Delivery driver Muhammad Ahmad was caught with the counterfeit Glen's vodka after he was spotted driving his top heavy van in Port Glasgow, Inverclyde, on June 18, 2017.
The vodka was from a consignment originally produced in the UK and was destined for the Netherlands, and worth £9,000 in duty.
A HM Revenue and Customs investigation team visited Greenock police office less than 24 hours later and found that the duty labels on all of the bottles were fake.
Ahmad, 28, gave various confusing accounts of events about his involvement in the 'very serious' offence.
He told a sheriff the booze wasn't his after declaring to police he'd bought it at a cash and carry - then said the vodka was fake and he'd paid £2,000 for it.
He came up with a fourth story after being ordered to explain himself at a special hearing held at Greenock Sheriff Court to get to the bottom of the matter.
Ahmad, of the town's Kilcreggan View, now claims he was asked by a friend to deliver the 840 bottles of Glen's in return for a cash payment.
Despite his claims, he pleaded guilty to having been knowingly involved in the evasion of duty on the large haul, breaching Section 170 of the Customs and Excise Management Act 1979 and evading £9,001.37 in duty.

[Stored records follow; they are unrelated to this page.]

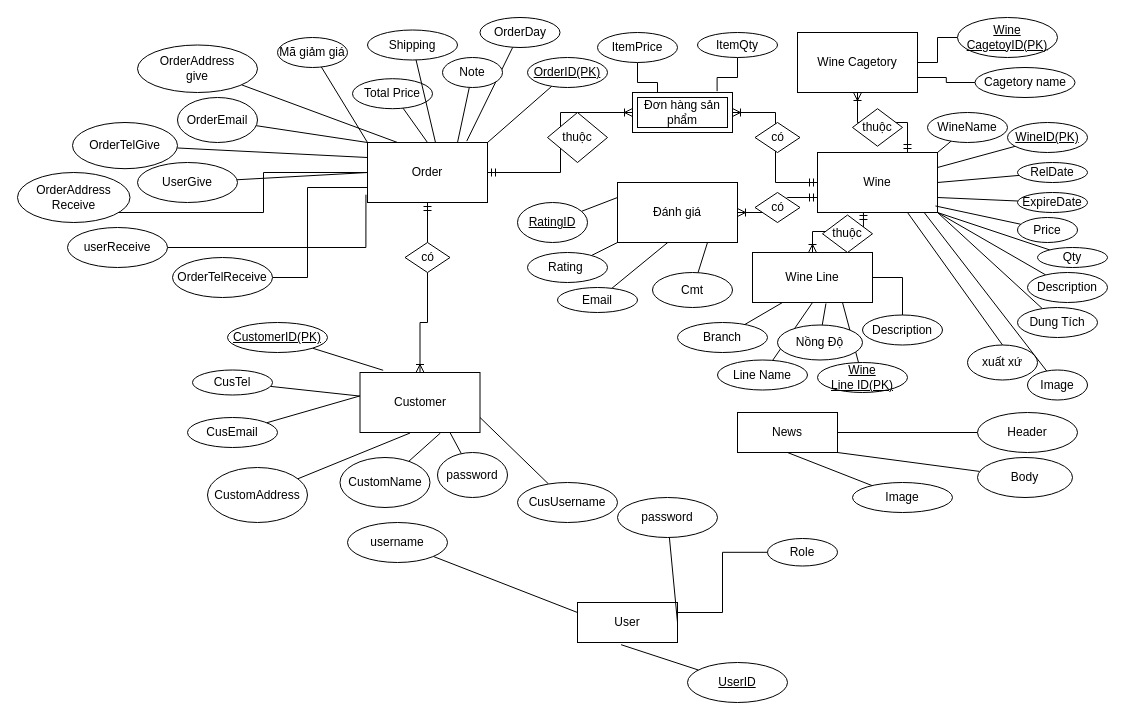
The draw.io diagram Untitled Diagram.drawio in NCanhhieu/T2207E-Diagram, before the edit. Source tidied: cells renumbered, new cells numbered last; positions are measured from the earlier drawing's top-left corner, leaving out a move shared by most shapes. Both pictures are drawn from the tidied source at 100%, with x=0, y=0 at pixel (17, 17).
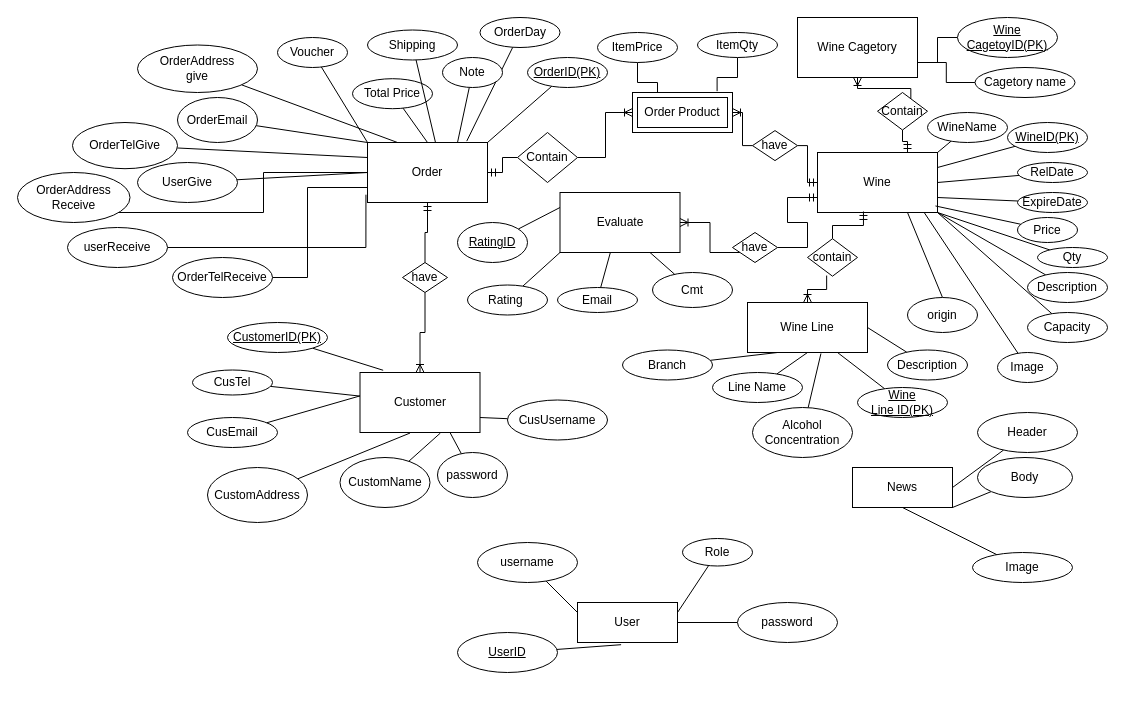
Above is the later version.

Unchanged cells that the change refers to:
```xml
<mxCell id="7" value="Order" style="rounded=0;whiteSpace=wrap;html=1;" parent="1" vertex="1">
  <mxGeometry x="350" y="125" width="120" height="60" as="geometry" />
</mxCell>
<mxCell id="11" value="Wine" style="rounded=0;whiteSpace=wrap;html=1;" parent="1" vertex="1">
  <mxGeometry x="800" y="135" width="120" height="60" as="geometry" />
</mxCell>
<mxCell id="85" value="User" style="whiteSpace=wrap;html=1;align=center;" parent="1" vertex="1">
  <mxGeometry x="560" y="585" width="100" height="40" as="geometry" />
</mxCell>
```

The edit, as a diff of the source:
```diff
@@
-    <mxCell id="2" style="edgeStyle=elbowEdgeStyle;fontSize=12;html=1;endArrow=ERoneToMany;startArrow=ERmandOne;rounded=0;exitX=0.75;exitY=0;exitDx=0;exitDy=0;elbow=vertical;entryX=0.5;entryY=1;entryDx=0;entryDy=0;" parent="1" edge="1" source="11" target="10">
+    <mxCell id="2" style="edgeStyle=elbowEdgeStyle;fontSize=12;html=1;endArrow=ERoneToMany;startArrow=none;rounded=0;exitX=0.75;exitY=0;exitDx=0;exitDy=0;elbow=vertical;entryX=0.5;entryY=1;entryDx=0;entryDy=0;startFill=0;" parent="1" edge="1" source="100" target="10">
       <mxGeometry relative="1" as="geometry" />
     </mxCell>
-    <mxCell id="3" style="fontSize=12;html=1;endArrow=ERoneToMany;startArrow=ERmandOne;rounded=0;exitX=0.383;exitY=0.983;exitDx=0;exitDy=0;entryX=0.5;entryY=0;entryDx=0;entryDy=0;edgeStyle=elbowEdgeStyle;elbow=vertical;exitPerimeter=0;" parent="1" edge="1" source="11" target="9">
+    <mxCell id="3" style="fontSize=12;html=1;endArrow=ERoneToMany;startArrow=none;rounded=0;exitX=0.383;exitY=0.983;exitDx=0;exitDy=0;entryX=0.5;entryY=0;entryDx=0;entryDy=0;edgeStyle=elbowEdgeStyle;elbow=vertical;exitPerimeter=0;startFill=0;" parent="1" edge="1" source="101" target="9">
       <mxGeometry relative="1" as="geometry" />
     </mxCell>
-    <mxCell id="4" style="edgeStyle=elbowEdgeStyle;fontSize=12;html=1;endArrow=ERoneToMany;startArrow=ERmandOne;rounded=0;exitX=0;exitY=0.5;exitDx=0;exitDy=0;entryX=1;entryY=0.5;entryDx=0;entryDy=0;" parent="1" edge="1" source="11" target="13">
+    <mxCell id="4" style="edgeStyle=elbowEdgeStyle;fontSize=12;html=1;endArrow=ERoneToMany;startArrow=none;rounded=0;exitX=0;exitY=0.5;exitDx=0;exitDy=0;entryX=1;entryY=0.5;entryDx=0;entryDy=0;startFill=0;" parent="1" edge="1" source="103" target="13">
       <mxGeometry relative="1" as="geometry" />
     </mxCell>
-    <mxCell id="5" style="edgeStyle=elbowEdgeStyle;fontSize=12;html=1;endArrow=ERoneToMany;startArrow=ERmandOne;rounded=0;exitX=1;exitY=0.5;exitDx=0;exitDy=0;entryX=0;entryY=0.5;entryDx=0;entryDy=0;" parent="1" edge="1" source="7" target="13">
+    <mxCell id="5" style="edgeStyle=elbowEdgeStyle;fontSize=12;html=1;endArrow=ERoneToMany;startArrow=none;rounded=0;exitX=1;exitY=0.5;exitDx=0;exitDy=0;entryX=0;entryY=0.5;entryDx=0;entryDy=0;startFill=0;" parent="1" edge="1" source="102" target="13">
       <mxGeometry relative="1" as="geometry" />
     </mxCell>
@@
     <mxCell id="9" value="Wine Line" style="rounded=0;whiteSpace=wrap;html=1;" parent="1" vertex="1">
-      <mxGeometry x="735" y="235" width="120" height="50" as="geometry" />
+      <mxGeometry x="730" y="285" width="120" height="50" as="geometry" />
     </mxCell>
     <mxCell id="10" value="Wine Cagetory" style="rounded=0;whiteSpace=wrap;html=1;" parent="1" vertex="1">
-      <mxGeometry x="780" y="15" width="120" height="60" as="geometry" />
+      <mxGeometry x="780" width="120" height="60" as="geometry" />
     </mxCell>
@@
-    <mxCell id="12" value="Đánh giá" style="rounded=0;whiteSpace=wrap;html=1;" parent="1" vertex="1">
-      <mxGeometry x="600" y="165" width="120" height="60" as="geometry" />
+    <mxCell id="12" value="Evaluate" style="rounded=0;whiteSpace=wrap;html=1;" parent="1" vertex="1">
+      <mxGeometry x="542.5" y="175" width="120" height="60" as="geometry" />
     </mxCell>
-    <mxCell id="13" value="Đơn hàng sản phẩm" style="shape=ext;margin=3;double=1;whiteSpace=wrap;html=1;align=center;" parent="1" vertex="1">
+    <mxCell id="13" value="Order Product" style="shape=ext;margin=3;double=1;whiteSpace=wrap;html=1;align=center;" parent="1" vertex="1">
       <mxGeometry x="615" y="75" width="100" height="40" as="geometry" />
     </mxCell>
@@
     <mxCell id="29" value="Branch" style="ellipse;whiteSpace=wrap;html=1;align=center;" parent="1" vertex="1">
-      <mxGeometry x="660" y="305" width="90" height="30" as="geometry" />
+      <mxGeometry x="605" y="332.5" width="90" height="30" as="geometry" />
     </mxCell>
@@
     <mxCell id="37" value="Line Name" style="ellipse;whiteSpace=wrap;html=1;align=center;" parent="1" vertex="1">
-      <mxGeometry x="700" y="342.5" width="90" height="30" as="geometry" />
+      <mxGeometry x="695" y="355" width="90" height="30" as="geometry" />
     </mxCell>
@@
     <mxCell id="43" value="Wine&lt;br style=&quot;border-color: var(--border-color);&quot;&gt;Line ID(PK)" style="ellipse;whiteSpace=wrap;html=1;align=center;fontStyle=4;" parent="1" vertex="1">
-      <mxGeometry x="800" y="345" width="90" height="30" as="geometry" />
+      <mxGeometry x="840" y="370" width="90" height="30" as="geometry" />
     </mxCell>
@@
-    <mxCell id="59" value="Dung Tích" style="ellipse;whiteSpace=wrap;html=1;align=center;" parent="1" vertex="1">
-      <mxGeometry x="1000" y="290" width="80" height="30" as="geometry" />
+    <mxCell id="59" value="Capacity" style="ellipse;whiteSpace=wrap;html=1;align=center;" parent="1" vertex="1">
+      <mxGeometry x="1010" y="295" width="80" height="30" as="geometry" />
     </mxCell>
@@
-    <mxCell id="63" value="Nồng Độ" style="ellipse;whiteSpace=wrap;html=1;align=center;" parent="1" vertex="1">
-      <mxGeometry x="760" y="307.5" width="85" height="35" as="geometry" />
+    <mxCell id="63" value="Alcohol&lt;br&gt;Concentration" style="ellipse;whiteSpace=wrap;html=1;align=center;" parent="1" vertex="1">
+      <mxGeometry x="735" y="390" width="100" height="50" as="geometry" />
     </mxCell>
@@
     <mxCell id="65" value="Rating&amp;nbsp;" style="ellipse;whiteSpace=wrap;html=1;align=center;" parent="1" vertex="1">
-      <mxGeometry x="510" y="235" width="80" height="30" as="geometry" />
+      <mxGeometry x="450" y="267.5" width="80" height="30" as="geometry" />
     </mxCell>
@@
     <mxCell id="71" value="RatingID" style="ellipse;whiteSpace=wrap;html=1;align=center;fontStyle=4;" parent="1" vertex="1">
-      <mxGeometry x="500" y="185" width="70" height="40" as="geometry" />
+      <mxGeometry x="440" y="205" width="70" height="40" as="geometry" />
     </mxCell>
-    <mxCell id="72" style="edgeStyle=entityRelationEdgeStyle;fontSize=12;html=1;endArrow=ERoneToMany;startArrow=ERmandOne;rounded=0;exitX=0;exitY=0.75;exitDx=0;exitDy=0;" parent="1" edge="1" source="11" target="12">
+    <mxCell id="72" style="edgeStyle=entityRelationEdgeStyle;fontSize=12;html=1;endArrow=ERoneToMany;startArrow=none;rounded=0;exitX=0;exitY=0.75;exitDx=0;exitDy=0;startFill=0;" parent="1" edge="1" source="99" target="12">
       <mxGeometry relative="1" as="geometry" />
     </mxCell>
@@
-    <mxCell id="74" value="xuất xứ" style="ellipse;whiteSpace=wrap;html=1;align=center;" parent="1" vertex="1">
-      <mxGeometry x="950" y="327.5" width="70" height="35" as="geometry" />
+    <mxCell id="74" value="origin" style="ellipse;whiteSpace=wrap;html=1;align=center;" parent="1" vertex="1">
+      <mxGeometry x="890" y="280" width="70" height="35" as="geometry" />
     </mxCell>
@@
-    <mxCell id="76" value="Mã giảm giá" style="ellipse;whiteSpace=wrap;html=1;align=center;" parent="1" vertex="1">
+    <mxCell id="76" value="Voucher" style="ellipse;whiteSpace=wrap;html=1;align=center;" parent="1" vertex="1">
       <mxGeometry x="260" y="20" width="70" height="30" as="geometry" />
     </mxCell>
@@
     <mxCell id="83" value="Image" style="ellipse;whiteSpace=wrap;html=1;align=center;" parent="1" vertex="1">
-      <mxGeometry x="1010" y="352.5" width="60" height="30" as="geometry" />
+      <mxGeometry x="980" y="335" width="60" height="30" as="geometry" />
     </mxCell>
@@
     <mxCell id="86" value="News" style="whiteSpace=wrap;html=1;align=center;" parent="1" vertex="1">
-      <mxGeometry x="720" y="395" width="100" height="40" as="geometry" />
+      <mxGeometry x="835" y="450" width="100" height="40" as="geometry" />
     </mxCell>
@@
     <mxCell id="88" value="username" style="ellipse;whiteSpace=wrap;html=1;align=center;" parent="1" vertex="1">
-      <mxGeometry x="330" y="505" width="100" height="40" as="geometry" />
+      <mxGeometry x="460" y="525" width="100" height="40" as="geometry" />
     </mxCell>
@@
     <mxCell id="90" value="UserID" style="ellipse;whiteSpace=wrap;html=1;align=center;fontStyle=4;" parent="1" vertex="1">
-      <mxGeometry x="670" y="645" width="100" height="40" as="geometry" />
+      <mxGeometry x="440" y="615" width="100" height="40" as="geometry" />
     </mxCell>
@@
     <mxCell id="92" value="password" style="ellipse;whiteSpace=wrap;html=1;align=center;" parent="1" vertex="1">
-      <mxGeometry x="600" y="480" width="100" height="40" as="geometry" />
+      <mxGeometry x="720" y="585" width="100" height="40" as="geometry" />
     </mxCell>
@@
     <mxCell id="98" value="Image" style="ellipse;whiteSpace=wrap;html=1;align=center;" parent="1" vertex="1">
-      <mxGeometry x="835" y="465" width="100" height="30" as="geometry" />
+      <mxGeometry x="955" y="535" width="100" height="30" as="geometry" />
     </mxCell>
-    <mxCell id="99" value="có" style="rhombus;whiteSpace=wrap;html=1;" parent="1" vertex="1">
-      <mxGeometry x="737.5" y="175" width="45" height="30" as="geometry" />
-    </mxCell>
-    <mxCell id="100" value="thuộc" style="rhombus;whiteSpace=wrap;html=1;" parent="1" vertex="1">
-      <mxGeometry x="835" y="91.2" width="50" height="37.5" as="geometry" />
-    </mxCell>
-    <mxCell id="101" value="thuộc" style="rhombus;whiteSpace=wrap;html=1;" parent="1" vertex="1">
-      <mxGeometry x="805" y="197.5" width="50" height="37.5" as="geometry" />
-    </mxCell>
-    <mxCell id="102" value="thuộc" style="rhombus;whiteSpace=wrap;html=1;" parent="1" vertex="1">
-      <mxGeometry x="530" y="95" width="60" height="50" as="geometry" />
-    </mxCell>
-    <mxCell id="103" value="có" style="rhombus;whiteSpace=wrap;html=1;" parent="1" vertex="1">
-      <mxGeometry x="737.5" y="105" width="45" height="30" as="geometry" />
-    </mxCell>
-    <mxCell id="104" style="edgeStyle=orthogonalEdgeStyle;rounded=0;jettySize=auto;html=1;entryX=1;entryY=0.25;entryDx=0;entryDy=0;endArrow=none;endFill=0;" parent="1" edge="1" source="105" target="85">
+    <mxCell id="104" style="rounded=0;jettySize=auto;html=1;entryX=1;entryY=0.25;entryDx=0;entryDy=0;endArrow=none;endFill=0;" parent="1" edge="1" source="105" target="85">
       <mxGeometry relative="1" as="geometry" />
     </mxCell>
     <mxCell id="105" value="Role" style="ellipse;whiteSpace=wrap;html=1;align=center;" parent="1" vertex="1">
-      <mxGeometry x="750" y="521" width="70" height="27.5" as="geometry" />
+      <mxGeometry x="665" y="521" width="70" height="27.5" as="geometry" />
     </mxCell>
-    <mxCell id="106" style="edgeStyle=orthogonalEdgeStyle;rounded=0;jettySize=auto;html=1;entryX=1;entryY=0.5;entryDx=0;entryDy=0;endArrow=none;endFill=0;" parent="1" edge="1" source="107" target="9">
+    <mxCell id="106" style="rounded=0;jettySize=auto;html=1;entryX=1;entryY=0.5;entryDx=0;entryDy=0;endArrow=none;endFill=0;" parent="1" edge="1" source="107" target="9">
       <mxGeometry relative="1" as="geometry" />
     </mxCell>
     <mxCell id="107" value="Description" style="ellipse;whiteSpace=wrap;html=1;align=center;" parent="1" vertex="1">
-      <mxGeometry x="845" y="297.5" width="80" height="30" as="geometry" />
+      <mxGeometry x="870" y="332.5" width="80" height="30" as="geometry" />
     </mxCell>
@@
     <mxCell id="113" value="CusUsername" style="ellipse;whiteSpace=wrap;html=1;align=center;" parent="1" vertex="1">
-      <mxGeometry x="500" y="465" width="100" height="40" as="geometry" />
+      <mxGeometry x="490" y="382.5" width="100" height="40" as="geometry" />
     </mxCell>
@@
-    <mxCell id="127" value="có" style="rhombus;whiteSpace=wrap;html=1;" parent="1" vertex="1">
-      <mxGeometry x="387.5" y="225" width="45" height="30" as="geometry" />
+    <mxCell id="127" value="have" style="rhombus;whiteSpace=wrap;html=1;" parent="1" vertex="1">
+      <mxGeometry x="385" y="245" width="45" height="30" as="geometry" />
     </mxCell>
+    <mxCell id="128" style="edgeStyle=elbowEdgeStyle;fontSize=12;html=1;endArrow=none;startArrow=ERmandOne;rounded=0;exitX=1;exitY=0.5;exitDx=0;exitDy=0;entryX=0;entryY=0.5;entryDx=0;entryDy=0;endFill=0;" parent="1" edge="1" source="7" target="102">
+      <mxGeometry relative="1" as="geometry" />
+    </mxCell>
+    <mxCell id="102" value="Contain" style="rhombus;whiteSpace=wrap;html=1;" parent="1" vertex="1">
+      <mxGeometry x="500" y="115" width="60" height="50" as="geometry" />
+    </mxCell>
+    <mxCell id="129" style="edgeStyle=none;rounded=0;orthogonalLoop=1;jettySize=auto;html=1;exitX=1;exitY=1;exitDx=0;exitDy=0;" parent="1" edge="1" source="127" target="127">
+      <mxGeometry relative="1" as="geometry" />
+    </mxCell>
+    <mxCell id="130" style="fontSize=12;html=1;endArrow=none;startArrow=ERmandOne;rounded=0;exitX=0.383;exitY=0.983;exitDx=0;exitDy=0;entryX=0.5;entryY=0;entryDx=0;entryDy=0;edgeStyle=elbowEdgeStyle;elbow=vertical;exitPerimeter=0;endFill=0;" parent="1" edge="1" source="11" target="101">
+      <mxGeometry relative="1" as="geometry" />
+    </mxCell>
+    <mxCell id="101" value="contain" style="rhombus;whiteSpace=wrap;html=1;" parent="1" vertex="1">
+      <mxGeometry x="790" y="221.2" width="50" height="37.5" as="geometry" />
+    </mxCell>
+    <mxCell id="131" style="edgeStyle=entityRelationEdgeStyle;fontSize=12;html=1;endArrow=none;startArrow=ERmandOne;rounded=0;exitX=0;exitY=0.75;exitDx=0;exitDy=0;endFill=0;" parent="1" edge="1" source="11" target="99">
+      <mxGeometry relative="1" as="geometry" />
+    </mxCell>
+    <mxCell id="99" value="have" style="rhombus;whiteSpace=wrap;html=1;" parent="1" vertex="1">
+      <mxGeometry x="715" y="215" width="45" height="30" as="geometry" />
+    </mxCell>
+    <mxCell id="132" style="edgeStyle=elbowEdgeStyle;fontSize=12;html=1;endArrow=none;startArrow=ERmandOne;rounded=0;exitX=0;exitY=0.5;exitDx=0;exitDy=0;entryX=1;entryY=0.5;entryDx=0;entryDy=0;endFill=0;" parent="1" edge="1" source="11" target="103">
+      <mxGeometry relative="1" as="geometry" />
+    </mxCell>
+    <mxCell id="103" value="have" style="rhombus;whiteSpace=wrap;html=1;" parent="1" vertex="1">
+      <mxGeometry x="735" y="113.1" width="45" height="30" as="geometry" />
+    </mxCell>
+    <mxCell id="133" style="edgeStyle=elbowEdgeStyle;fontSize=12;html=1;endArrow=none;startArrow=ERmandOne;rounded=0;exitX=0.75;exitY=0;exitDx=0;exitDy=0;elbow=vertical;entryX=0.5;entryY=1;entryDx=0;entryDy=0;endFill=0;" parent="1" edge="1" source="11" target="100">
+      <mxGeometry relative="1" as="geometry" />
+    </mxCell>
+    <mxCell id="100" value="Contain" style="rhombus;whiteSpace=wrap;html=1;" parent="1" vertex="1">
+      <mxGeometry x="860" y="75" width="50" height="37.5" as="geometry" />
+    </mxCell>
```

The figure was originally £14,588 but this was reduced following talks between defence lawyer Aidan Gallagher and prosecutors.
It's understood that frauds of this nature above £10,000 automatically trigger a prison sentence.
Defence brief Mr Gallagher previously told the court: "He says that the vodka was not his, but that it was found in his van and he was driving the van and in possession of it at the time."
But prosecutor Jennifer McKee said: "He initially advised police that he'd bought the vodka from a cash and carry the day before.
"He then changed his story to say that he paid "!,000 per pallet and that the vodka was fake."
Sheriff Daniel Kelly told Ahmad: "This is a very serious matter where custody has to be considered but I am narrowly persuaded that there is a direct alternative in the form of a community payback order."
Ahmad was handed a community payback order of 210 hours of unpaid work, to be completed within 12 months.
He was also ordered to wear an electronic tag and remain at home between 7pm and 7am for three months.
A spokesman for HMRC said: "This was a deliberate attempt to undercut legitimate traders, evading more than £9,000 in duty - money which should have been funding our public services.
"HMRC will continue to level the playing field and pursue criminals who attack the tax system."